It’s summer, and the academic year has ended, which means I have a lot more free time on my hands. I’m going to be blogging again, and not just about books, writing, and psychology (although I will likely be blogging about those things as well). I’m working on some writing projects this summer, as well as planning out courses for next year, reading for fun, traveling, and working on scheduling speaking engagements for next year as well. I’ll be posting some updates soon, and letting you know what I’ve been up to this year, as well as what I will be up to next year.

I don’t always post everything on my blog, but you can follow me on twitter: @nicolejjohns, facebook:, and I’m on google+ and goodreads.

NYT Article About “Fat Talk”

The New York Times published an article about “fat talk” that I thought I’d share. I will fully admit that I sometimes participate in “fat talk” although I have gotten much better about not automatically diving into the conversation. Usually I feel pressured into engaging in this kind of conversation, like it’s expected of me. Often, for me, if someone says something negative about their body, I will try and make them feel better by saying something negative about my body, which is completely counterproductive. But, it’s like we’ve been conditioned to converse about our bodies in this manner. I’m trying to be more conscious of this, and I’m trying to stop.

Here is a link to the article:

The Atlantic Article On Thinspo, Fitspo, and Social Media

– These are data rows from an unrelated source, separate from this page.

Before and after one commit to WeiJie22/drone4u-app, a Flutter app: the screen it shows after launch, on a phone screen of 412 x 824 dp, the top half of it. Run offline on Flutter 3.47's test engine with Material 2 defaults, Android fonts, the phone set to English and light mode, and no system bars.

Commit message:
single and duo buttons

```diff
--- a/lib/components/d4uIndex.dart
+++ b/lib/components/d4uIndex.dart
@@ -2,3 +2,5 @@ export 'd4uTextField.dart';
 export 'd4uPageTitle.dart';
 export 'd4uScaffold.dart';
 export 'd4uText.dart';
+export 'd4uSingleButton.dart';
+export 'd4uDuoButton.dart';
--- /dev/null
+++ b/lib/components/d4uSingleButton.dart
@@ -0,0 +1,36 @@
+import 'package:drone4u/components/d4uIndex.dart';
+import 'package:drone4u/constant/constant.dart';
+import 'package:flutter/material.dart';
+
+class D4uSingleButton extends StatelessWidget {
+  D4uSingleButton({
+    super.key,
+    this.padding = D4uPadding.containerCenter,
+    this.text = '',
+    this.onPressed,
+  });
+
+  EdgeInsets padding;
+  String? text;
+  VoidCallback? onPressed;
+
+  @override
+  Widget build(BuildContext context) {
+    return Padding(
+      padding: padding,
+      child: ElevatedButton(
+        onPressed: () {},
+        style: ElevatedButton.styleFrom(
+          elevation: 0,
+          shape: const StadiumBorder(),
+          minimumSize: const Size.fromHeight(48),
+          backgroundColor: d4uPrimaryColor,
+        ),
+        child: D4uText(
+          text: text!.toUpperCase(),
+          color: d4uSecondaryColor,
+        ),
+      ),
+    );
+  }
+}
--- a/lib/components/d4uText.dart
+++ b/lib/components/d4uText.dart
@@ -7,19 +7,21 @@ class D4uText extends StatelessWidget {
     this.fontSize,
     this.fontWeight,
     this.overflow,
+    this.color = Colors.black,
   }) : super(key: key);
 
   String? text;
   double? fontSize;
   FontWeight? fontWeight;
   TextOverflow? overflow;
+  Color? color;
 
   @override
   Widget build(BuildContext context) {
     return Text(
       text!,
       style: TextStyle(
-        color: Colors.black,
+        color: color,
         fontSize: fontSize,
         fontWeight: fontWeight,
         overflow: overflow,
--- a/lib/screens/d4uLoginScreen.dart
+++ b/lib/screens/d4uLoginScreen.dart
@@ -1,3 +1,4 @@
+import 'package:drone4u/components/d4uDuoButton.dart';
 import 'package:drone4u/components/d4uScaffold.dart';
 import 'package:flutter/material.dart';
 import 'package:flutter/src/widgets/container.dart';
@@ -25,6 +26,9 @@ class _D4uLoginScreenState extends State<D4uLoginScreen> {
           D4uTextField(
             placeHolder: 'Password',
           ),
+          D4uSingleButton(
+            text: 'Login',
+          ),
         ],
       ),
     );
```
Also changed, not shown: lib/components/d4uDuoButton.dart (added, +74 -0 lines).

I found this article in The Atlantic interesting because it addresses the idea of “thinspo” and “fitspo” and the fine line between wanting to lose weight for healthy reasons, and wanting to lose weight for unhealthy reasons (or because of an eating disorder). It also deals with the idea of censoring certain phrases and images on social media, which seems counterproductive to me. Unfortunately, there will always be “pro-anorexia” and “pro-bulimia” phrases, images, websites, etc. on the internet, and censoring these phrases and images will not eradicate them, as they will just pop up elsewhere.